Also as a side-note I discovered SDL2 has OpenGL support and EGL support, however it won't use EGL to give you OpenGL only GLES2, it expects you to use GLX for OPENGL, this is kinda fail since EGL with desktop OpenGL should work fine, so that might be another thing to fix!
Okay its been a while, so where is virgil3d up to now I hear you ask?
Initially I wrote a qemu device and a set of guest kernel drivers in order to construct a research platform on which to investigate and develop the virgil protocol, renderer and guest mesa drivers based on Gallium3D and TGSI. Once I got the 3D renderer and guest driver talking I mostly left the pile of hacks in qemu and kernel alone. So with this in mind I've split development into two streams moving forward:
1) the virgil3d renderer and 3D development:
This is about keeping development of the renderer and guest driver continuing, getting piglit tests passing and apps running. I've been mostly focused on this so far, and there has been some big issues to solve that have taken a lot of the time, but as of today I got xonotic to play inside the VM, and I've gotten the weston compositor to render the right way up. Along with passing ~5100/5400 piglit gpu.tests.
The biggest issues in the renderer development have been
a) viewport setup - gallium and OpenGL have different viewport directions, and you can see lots of info on Y=0=TOP and Y=0=BOTTOM in the mesa state tracker, essentially this was more than my feeble brain could process so I spent 2 days with a whiteboard, and I think I solved it. This also has interactions with GL extensions like GL_ARB_fragment_coord_conventions, and FBOs vs standard GL backbuffer rendering.

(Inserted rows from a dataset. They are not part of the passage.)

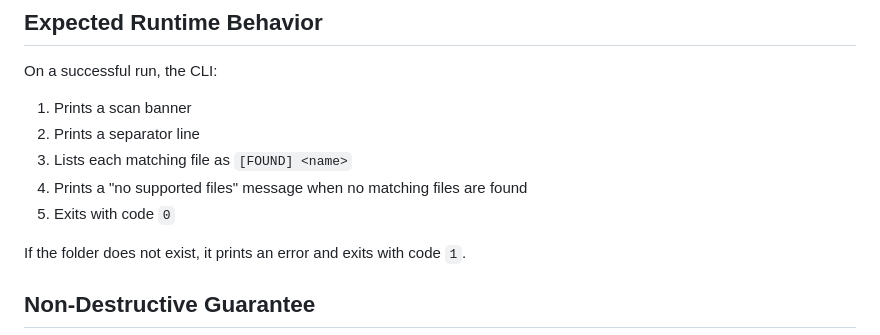
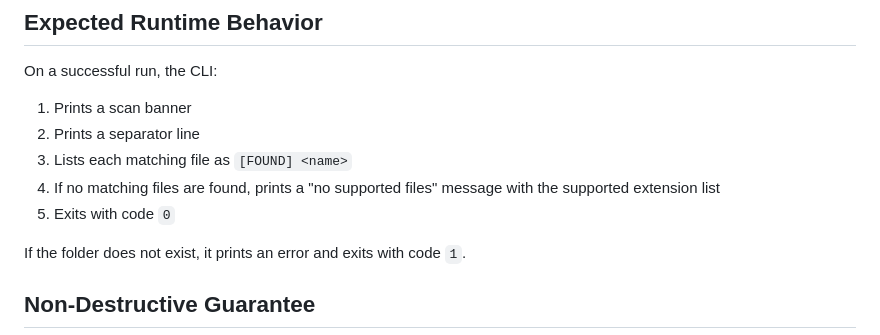
Before and after one commit to aj1126/UAP_AnalyticsBot, a Markdown page: README.md, the part around the change. GitHub-like rendering.

Commit message:
README: show supported extensions in no-files message
Clarify CLI behavior in README: when no matching files are found, the README now states the CLI prints a "no supported files" message including the supported extension list. Also fixes the numbered list ordering for the steps. No code changes.

```diff
--- a/README.md
+++ b/README.md
@@ -85,8 +85,8 @@ On a successful run, the CLI:
 1. Prints a scan banner
 2. Prints a separator line
 3. Lists each matching file as `[FOUND] <name>`
-4. Prints a "no supported files" message when no matching files are found
-3. Exits with code `0`
+4. If no matching files are found, prints a "no supported files" message with the supported extension list
+5. Exits with code `0`
 
 If the folder does not exist, it prints an error and exits with code `1`.
 
```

b) Conditional rendering - due to the way the GL interface for this extension works I had to revisit my assumption that the renderer could be done with a single GL context, I had to rewrite things to use a GL context per guest context in order to give conditional rendering any chance of working. The main problem was using multiple GL queries for one guest query didn't work at all with the cond rendering interface provided by GL.
c) point sprites - these involved doing shader rewrites to stick gl_PointCoord in the right places, messy, but the renderer now has shader variants, however it needs some better reference counting and probably leaks like a sieve for long running contexts.
2) a new virtio-gpu device
The plan is to create a simple virtio based GPU, that can layer onto a PCI device like the other virtio devices, along with another layer for a virtio-vga device. This virtio based gpu would provide a simple indirect multi-headed modesetting interface for use by any qemu guests, and allow the guest to upload/download data from the host side scanouts. The idea would be then to give this device capabilities that the host can enable when it detects the 3d renderer is available and qemu is started correctly. So then the guest can use the virtio gpu as a simple GPU with no 3D, then when things are ready the capability is signalled and it can enable 3D. This seems like the best upstreaming plan for this work, and I've written the guts of it.
In order to test the virtio-gpu stuff I've had to start looking at porting qemu to SDL 2.0 as SDL 1.2 can't do multi-window and can't do argb cursors, but SDL 2.0 can. So I'm hoping with SDL 2.0 and virtio-gpu you can have multiple outputs per the vgpu show up in multiple SDL windows.
I'll be speaking about virgil3d at the KVM Forum in Edinburgh in a couple of weeks and also be attending Kernel Summit.